>>>

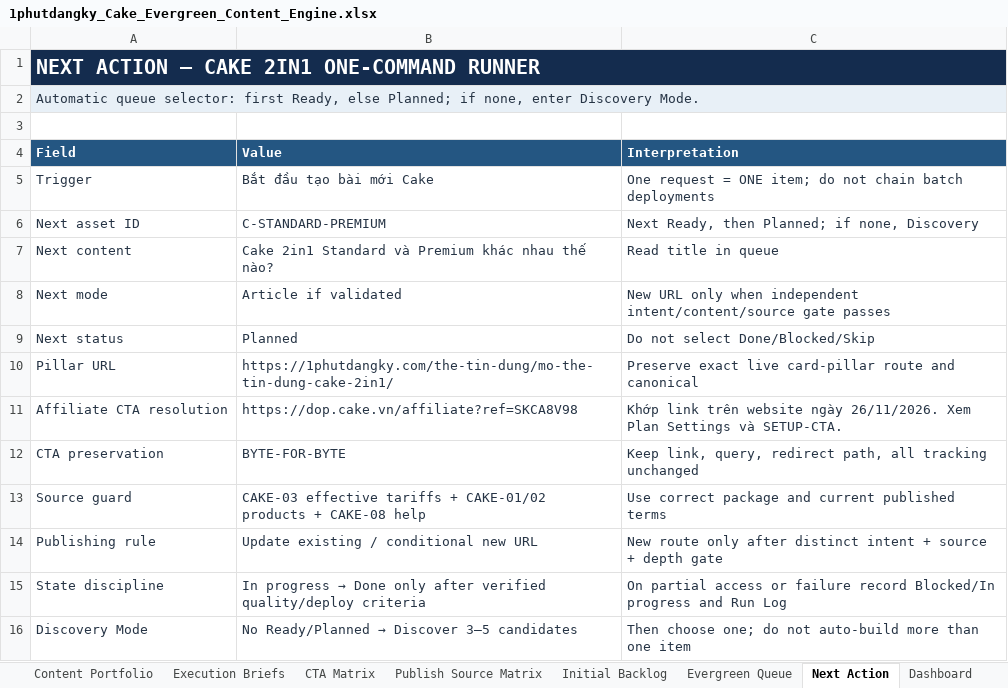
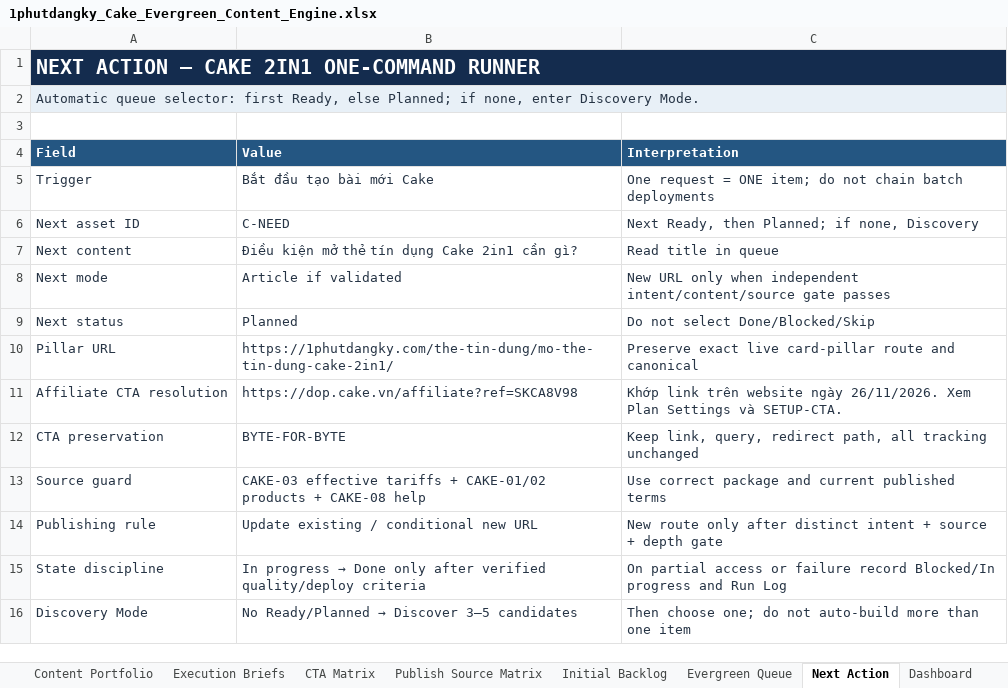
Before and after one commit to vothanhphatsocial/1phutdangky, an Excel workbook: docs/content/1phutdangky_Cake_Evergreen_Content_Engine.xlsx, sheet Next Action, drawn as a sheet; values as stored, in another font and other column widths than the file's, no borders; the diff names each change by its address in the sheet, - before the commit and + after, or states it on an @@ line.

```diff
--- a/docs/content/1phutdangky_Cake_Evergreen_Content_Engine.xlsx (sheet Next Action)
+++ b/docs/content/1phutdangky_Cake_Evergreen_Content_Engine.xlsx (sheet Next Action)
-B6 (Value): C-STANDARD-PREMIUM
+B6 (Value): C-NEED
-B7 (Value): Cake 2in1 Standard và Premium khác nhau thế nào?
+B7 (Value): Điều kiện mở thẻ tín dụng Cake 2in1 cần gì?
```
Also changed, not shown: sheet Dashboard, sheet Evergreen Queue, 2 other files.
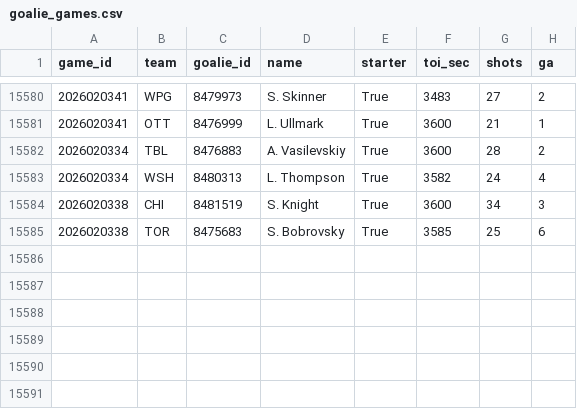
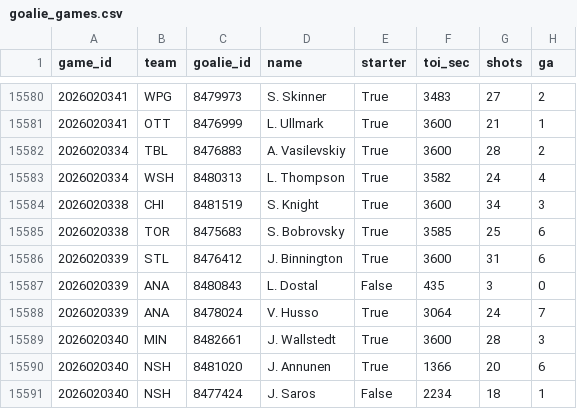
Before and after one commit to 88jackcarr/NHL-odds-betting, a CSV file: data/goalie_games.csv, drawn as a sheet; only a part is shown, gaps mark what is left out.

```diff
--- a/data/goalie_games.csv
+++ b/data/goalie_games.csv
@@ -15585 +15585,7 @@ game_id,team,goalie_id,name,starter,toi_sec,shots,ga
 2026020338,TOR,8475683,S. Bobrovsky,True,3585,25,6
+2026020339,STL,8476412,J. Binnington,True,3600,31,6
+2026020339,ANA,8480843,L. Dostal,False,435,3,0
+2026020339,ANA,8478024,V. Husso,True,3064,24,7
+2026020340,MIN,8482661,J. Wallstedt,True,3600,28,3
+2026020340,NSH,8481020,J. Annunen,True,1366,20,6
+2026020340,NSH,8477424,J. Saros,False,2234,18,1
```
Also changed, not shown: data/games.csv, data/predictions.csv, 1 other file.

<<<

» WORK INSTRUCTION
Determine the number of lines in the entries that hold "data". Reply with that number only.

» WORKED SOLUTION
4